FORGOTTEN for a moment, was the pain of the damaged trip and board. While drinking and driving – not driving while drunk, I must specify – emerald green swathes of trees appeared ‘round a corner, descending into the heaving ocean and stopping only at a thin strip of tarmac and volcanic rock. We’d arrived at the Great Ocean Road, and under a sky blemished only with thin, sparse jet-stream cloud, it was putting on a feast for our eyes. Triple j’s broadcast notably dipped and rose as we hugged the turns with a vehicle which threatened to tip with only a 10 km breach of the speed limit. There wasn’t even much wind. We passed through a few refreshingly lifeless towns and got stuck behind the odd daydreamer, stopping a couple of times to sear particularly spectacular visions into our minds.
Not long before Lorne, home of the Falls Festival, we marvelled at incredible waves which once again had our surfing salivation slippery once more.
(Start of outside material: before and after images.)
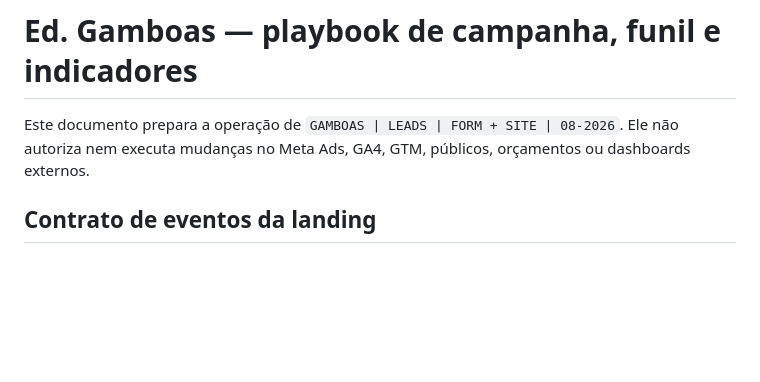
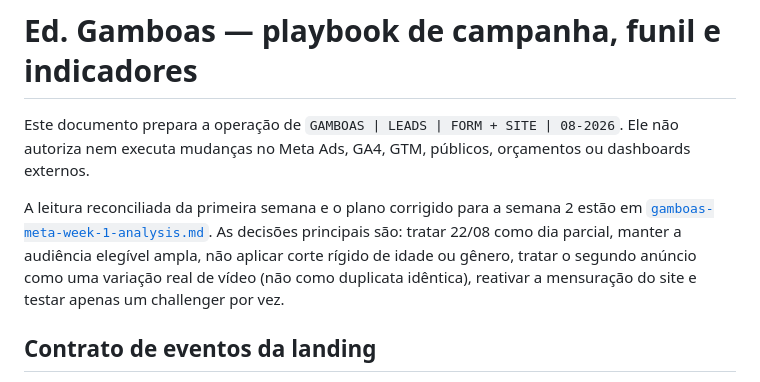
Before and after one commit to leormadeira-prog/santana-landing, a Markdown page: docs/growth/gamboas-campaign-playbook.md, the part around the change. Drawn GitHub-style; blank space fills up the shorter version.

Commit message:
docs: corrigir plano da segunda semana no Meta

```diff
--- a/docs/growth/gamboas-campaign-playbook.md
+++ b/docs/growth/gamboas-campaign-playbook.md
@@ -1,6 +1,8 @@
 # Ed. Gamboas — playbook de campanha, funil e indicadores
 
 Este documento prepara a operação de `GAMBOAS | LEADS | FORM + SITE | 08-2026`. Ele não autoriza nem executa mudanças no Meta Ads, GA4, GTM, públicos, orçamentos ou dashboards externos.
+
+A leitura reconciliada da primeira semana e o plano corrigido para a semana 2 estão em [`gamboas-meta-week-1-analysis.md`](gamboas-meta-week-1-analysis.md). As decisões principais são: tratar 22/08 como dia parcial, manter a audiência elegível ampla, não aplicar corte rígido de idade ou gênero, tratar o segundo anúncio como uma variação real de vídeo (não como duplicata idêntica), reativar a mensuração do site e testar apenas um challenger por vez.
 
 ## Contrato de eventos da landing
 
```
Also changed, not shown: docs/growth/gamboas-meta-week-1-analysis.md (added, +159 -0 lines).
Forgetting the water temperature, we appraised Lorne’s incredible right-hand-point potential and, as dusk deepened, decided to stay. This would be our first night exposed, me within a tent and Jim within Mortein – our Wicked Camper – to a sleep with Victoria’s famous cold as our companions. But we were determined to have an enjoyable Saturday night nonetheless. First port of call was a backpacker hostel noticeably devoid of both cheap drinks and Swedish backpackers keen on licking our toes. It was warm, though, and the average-looking redhead behind the bar who held ambitions as a dancer momentarily attracted my attention. We approached the town’s main pub as the frost began to gather. There we met a bouncer from Los Angeles, a couple from Adelaide and Sydney and a group of clueless girl’s-night-outers from Geelong. The bouncer had mysterious business interests both native and Aussie. The couple met at a warehouse party in which she approached him and said ‘You’re cute’. To which he replied ‘Hell yes I am’. And the rest, as they say was history, and so too thankfully was his rendition of what he called ‘The Octopus’: walking backward while gyrating his arms out in front of him. I was kinda hoping he’d go too far and fall into the freezing Southern Ocean. No luck. Jim bonded well with the LA bouncer because he’d been there. The Geelong girls were reasonably attractive and from the city of my birth, and they certainly felt the cold, in comparison to us, like they’d not lived further north for any serious period of time. Apart from that, and my disappointment and confusion at the pokie room closing early, it was a pretty uneventful night so we headed back. Well drunk after stopping at another club if only for the warmth, and of course the drinks, we had a feed of noodles with help from the long suffered for kettle, then slept blissfully until waking up freezing cold at 3am and dropping in and out of unconsciousness until the birds started chirping, and the breaking waves drew us hither.